Web page revision data
------------------------------------------------------------
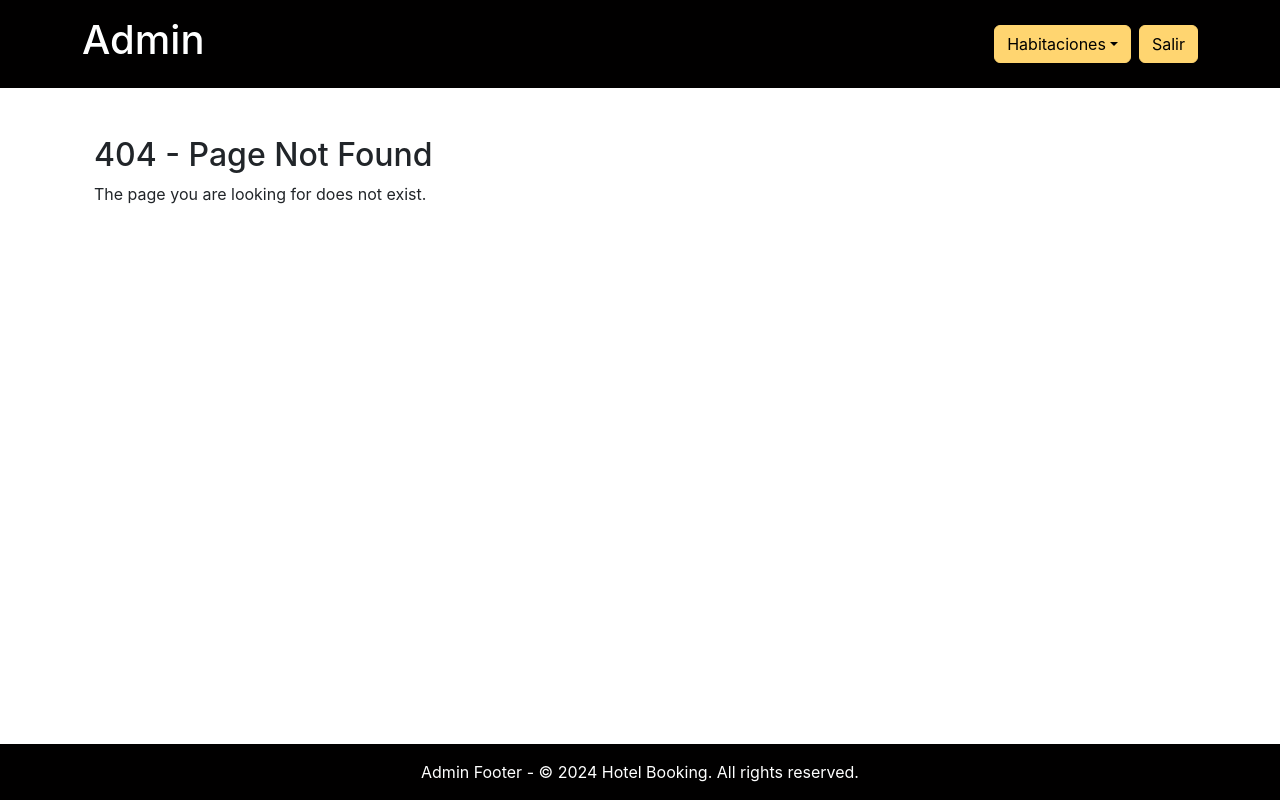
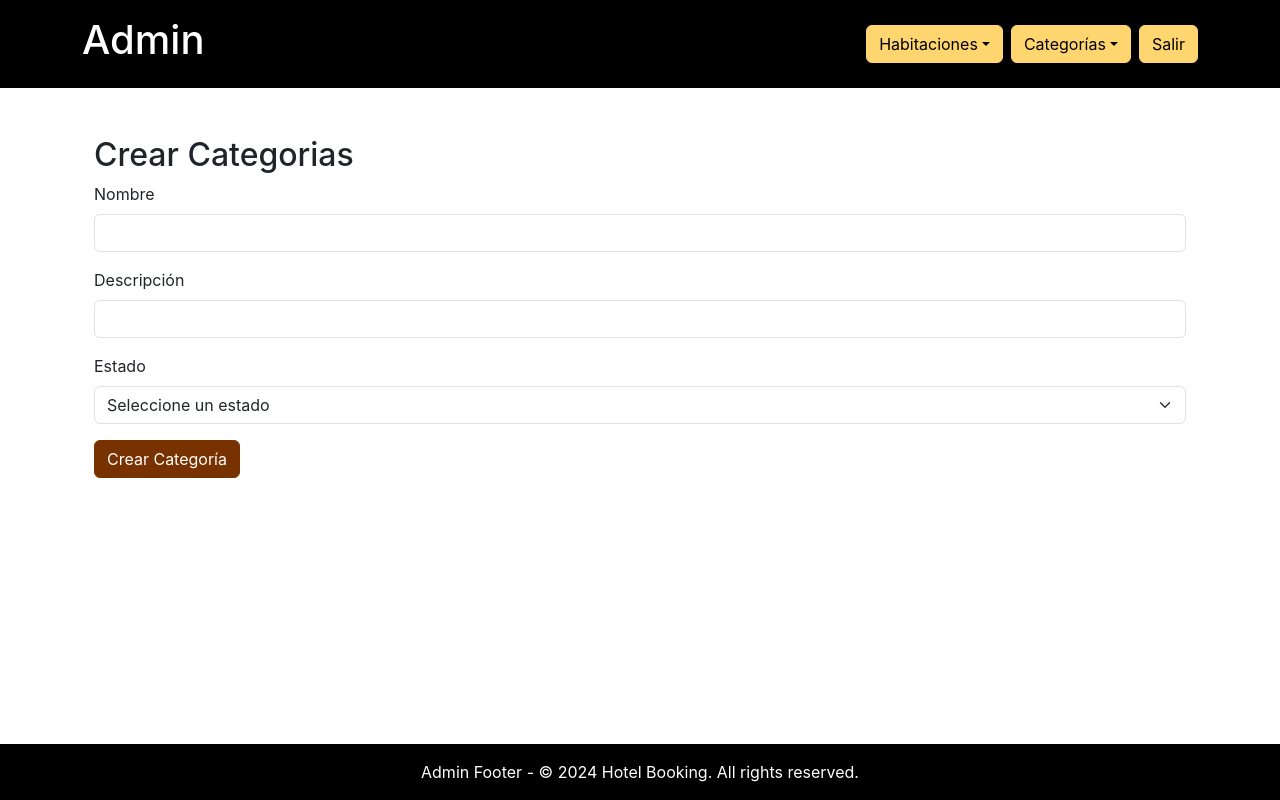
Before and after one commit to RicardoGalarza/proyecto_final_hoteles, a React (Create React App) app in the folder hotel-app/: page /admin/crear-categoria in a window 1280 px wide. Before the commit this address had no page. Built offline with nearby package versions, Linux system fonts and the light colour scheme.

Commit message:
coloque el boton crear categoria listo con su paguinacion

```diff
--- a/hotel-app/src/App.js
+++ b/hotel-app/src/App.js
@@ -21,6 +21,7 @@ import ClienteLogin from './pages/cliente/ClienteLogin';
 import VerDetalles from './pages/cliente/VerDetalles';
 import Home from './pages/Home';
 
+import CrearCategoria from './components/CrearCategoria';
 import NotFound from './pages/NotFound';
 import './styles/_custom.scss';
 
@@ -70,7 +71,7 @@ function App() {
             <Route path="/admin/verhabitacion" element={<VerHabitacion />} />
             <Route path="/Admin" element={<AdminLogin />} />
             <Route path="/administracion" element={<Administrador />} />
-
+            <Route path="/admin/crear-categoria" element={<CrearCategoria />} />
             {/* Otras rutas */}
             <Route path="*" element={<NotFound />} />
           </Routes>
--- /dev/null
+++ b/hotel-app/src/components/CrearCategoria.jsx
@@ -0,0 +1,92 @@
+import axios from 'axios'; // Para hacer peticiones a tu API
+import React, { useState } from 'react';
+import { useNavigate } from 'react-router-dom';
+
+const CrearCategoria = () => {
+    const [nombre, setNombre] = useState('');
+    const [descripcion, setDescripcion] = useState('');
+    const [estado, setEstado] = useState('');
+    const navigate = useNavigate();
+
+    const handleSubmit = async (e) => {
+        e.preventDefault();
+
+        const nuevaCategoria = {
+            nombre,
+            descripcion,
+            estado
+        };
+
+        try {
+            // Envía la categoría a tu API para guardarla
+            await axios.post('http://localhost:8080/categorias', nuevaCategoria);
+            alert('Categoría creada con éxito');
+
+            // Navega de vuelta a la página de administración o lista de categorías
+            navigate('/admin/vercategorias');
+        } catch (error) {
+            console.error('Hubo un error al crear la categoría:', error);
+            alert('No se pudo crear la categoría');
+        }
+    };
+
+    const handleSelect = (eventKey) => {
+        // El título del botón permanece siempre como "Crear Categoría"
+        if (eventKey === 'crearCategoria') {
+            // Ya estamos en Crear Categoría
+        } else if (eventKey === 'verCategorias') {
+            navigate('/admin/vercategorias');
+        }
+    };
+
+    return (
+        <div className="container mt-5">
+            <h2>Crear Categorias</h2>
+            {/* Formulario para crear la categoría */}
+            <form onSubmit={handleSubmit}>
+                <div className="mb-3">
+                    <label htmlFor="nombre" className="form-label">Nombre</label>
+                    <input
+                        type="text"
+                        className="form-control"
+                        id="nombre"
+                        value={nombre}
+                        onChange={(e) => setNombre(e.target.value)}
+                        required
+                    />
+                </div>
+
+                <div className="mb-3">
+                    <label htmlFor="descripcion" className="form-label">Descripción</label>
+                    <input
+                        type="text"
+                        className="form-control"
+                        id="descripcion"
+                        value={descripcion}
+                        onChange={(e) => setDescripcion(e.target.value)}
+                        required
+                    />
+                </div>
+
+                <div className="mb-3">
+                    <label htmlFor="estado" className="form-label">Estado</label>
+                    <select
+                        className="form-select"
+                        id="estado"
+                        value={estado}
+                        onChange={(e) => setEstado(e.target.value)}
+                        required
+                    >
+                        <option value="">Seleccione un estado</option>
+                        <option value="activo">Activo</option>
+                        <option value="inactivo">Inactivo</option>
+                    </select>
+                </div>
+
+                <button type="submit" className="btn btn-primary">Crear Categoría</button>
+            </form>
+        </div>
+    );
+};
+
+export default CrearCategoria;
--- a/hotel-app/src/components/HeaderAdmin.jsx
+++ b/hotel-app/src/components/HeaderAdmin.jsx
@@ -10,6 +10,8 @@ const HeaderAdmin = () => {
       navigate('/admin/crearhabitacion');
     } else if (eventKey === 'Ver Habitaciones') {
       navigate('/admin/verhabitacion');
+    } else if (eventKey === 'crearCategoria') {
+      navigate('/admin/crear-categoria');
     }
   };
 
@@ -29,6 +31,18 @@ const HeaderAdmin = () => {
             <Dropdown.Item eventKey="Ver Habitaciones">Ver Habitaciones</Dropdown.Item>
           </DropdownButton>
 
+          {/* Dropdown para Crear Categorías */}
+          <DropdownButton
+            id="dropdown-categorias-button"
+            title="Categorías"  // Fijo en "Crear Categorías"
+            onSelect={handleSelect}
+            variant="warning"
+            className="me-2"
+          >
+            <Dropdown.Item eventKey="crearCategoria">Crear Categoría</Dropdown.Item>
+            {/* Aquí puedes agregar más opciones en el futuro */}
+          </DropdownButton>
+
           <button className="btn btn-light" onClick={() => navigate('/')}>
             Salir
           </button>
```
------------------------------------------------------------
What to produce:
Copy out every entry above, character for character, excluding pictures.

Expected answer:
Before and after one commit to RicardoGalarza/proyecto_final_hoteles, a React (Create React App) app in the folder hotel-app/: page /admin/crear-categoria in a window 1280 px wide. Before the commit this address had no page. Built offline with nearby package versions, Linux system fonts and the light colour scheme.

Commit message:
coloque el boton crear categoria listo con su paguinacion

```diff
--- a/hotel-app/src/App.js
+++ b/hotel-app/src/App.js
@@ -21,6 +21,7 @@ import ClienteLogin from './pages/cliente/ClienteLogin';
 import VerDetalles from './pages/cliente/VerDetalles';
 import Home from './pages/Home';
 
+import CrearCategoria from './components/CrearCategoria';
 import NotFound from './pages/NotFound';
 import './styles/_custom.scss';
 
@@ -70,7 +71,7 @@ function App() {
             <Route path="/admin/verhabitacion" element={<VerHabitacion />} />
             <Route path="/Admin" element={<AdminLogin />} />
             <Route path="/administracion" element={<Administrador />} />
-
+            <Route path="/admin/crear-categoria" element={<CrearCategoria />} />
             {/* Otras rutas */}
             <Route path="*" element={<NotFound />} />
           </Routes>
--- /dev/null
+++ b/hotel-app/src/components/CrearCategoria.jsx
@@ -0,0 +1,92 @@
+import axios from 'axios'; // Para hacer peticiones a tu API
+import React, { useState } from 'react';
+import { useNavigate } from 'react-router-dom';
+
+const CrearCategoria = () => {
+    const [nombre, setNombre] = useState('');
+    const [descripcion, setDescripcion] = useState('');
+    const [estado, setEstado] = useState('');
+    const navigate = useNavigate();
+
+    const handleSubmit = async (e) => {
+        e.preventDefault();
+
+        const nuevaCategoria = {
+            nombre,
+            descripcion,
+            estado
+        };
+
+        try {
+            // Envía la categoría a tu API para guardarla
+            await axios.post('http://localhost:8080/categorias', nuevaCategoria);
+            alert('Categoría creada con éxito');
+
+            // Navega de vuelta a la página de administración o lista de categorías
+            navigate('/admin/vercategorias');
+        } catch (error) {
+            console.error('Hubo un error al crear la categoría:', error);
+            alert('No se pudo crear la categoría');
+        }
+    };
+
+    const handleSelect = (eventKey) => {
+        // El título del botón permanece siempre como "Crear Categoría"
+        if (eventKey === 'crearCategoria') {
+            // Ya estamos en Crear Categoría
+        } else if (eventKey === 'verCategorias') {
+            navigate('/admin/vercategorias');
+        }
+    };
+
+    return (
+        <div className="container mt-5">
+            <h2>Crear Categorias</h2>
+            {/* Formulario para crear la categoría */}
+            <form onSubmit={handleSubmit}>
+                <div className="mb-3">
+                    <label htmlFor="nombre" className="form-label">Nombre</label>
+                    <input
+                        type="text"
+                        className="form-control"
+                        id="nombre"
+                        value={nombre}
+                        onChange={(e) => setNombre(e.target.value)}
+                        required
+                    />
+                </div>
+
+                <div className="mb-3">
+                    <label htmlFor="descripcion" className="form-label">Descripción</label>
+                    <input
+                        type="text"
+                        className="form-control"
+                        id="descripcion"
+                        value={descripcion}
+                        onChange={(e) => setDescripcion(e.target.value)}
+                        required
+                    />
+                </div>
+
+                <div className="mb-3">
+                    <label htmlFor="estado" className="form-label">Estado</label>
+                    <select
+                        className="form-select"
+                        id="estado"
+                        value={estado}
+                        onChange={(e) => setEstado(e.target.value)}
+                        required
+                    >
+                        <option value="">Seleccione un estado</option>
+                        <option value="activo">Activo</option>
+                        <option value="inactivo">Inactivo</option>
+                    </select>
+                </div>
+
+                <button type="submit" className="btn btn-primary">Crear Categoría</button>
+            </form>
+        </div>
+    );
+};
+
+export default CrearCategoria;
--- a/hotel-app/src/components/HeaderAdmin.jsx
+++ b/hotel-app/src/components/HeaderAdmin.jsx
@@ -10,6 +10,8 @@ const HeaderAdmin = () => {
       navigate('/admin/crearhabitacion');
     } else if (eventKey === 'Ver Habitaciones') {
       navigate('/admin/verhabitacion');
+    } else if (eventKey === 'crearCategoria') {
+      navigate('/admin/crear-categoria');
     }
   };
 
@@ -29,6 +31,18 @@ const HeaderAdmin = () => {
             <Dropdown.Item eventKey="Ver Habitaciones">Ver Habitaciones</Dropdown.Item>
           </DropdownButton>
 
+          {/* Dropdown para Crear Categorías */}
+          <DropdownButton
+            id="dropdown-categorias-button"
+            title="Categorías"  // Fijo en "Crear Categorías"
+            onSelect={handleSelect}
+            variant="warning"
+            className="me-2"
+          >
+            <Dropdown.Item eventKey="crearCategoria">Crear Categoría</Dropdown.Item>
+            {/* Aquí puedes agregar más opciones en el futuro */}
+          </DropdownButton>
+
           <button className="btn btn-light" onClick={() => navigate('/')}>
             Salir
           </button>
```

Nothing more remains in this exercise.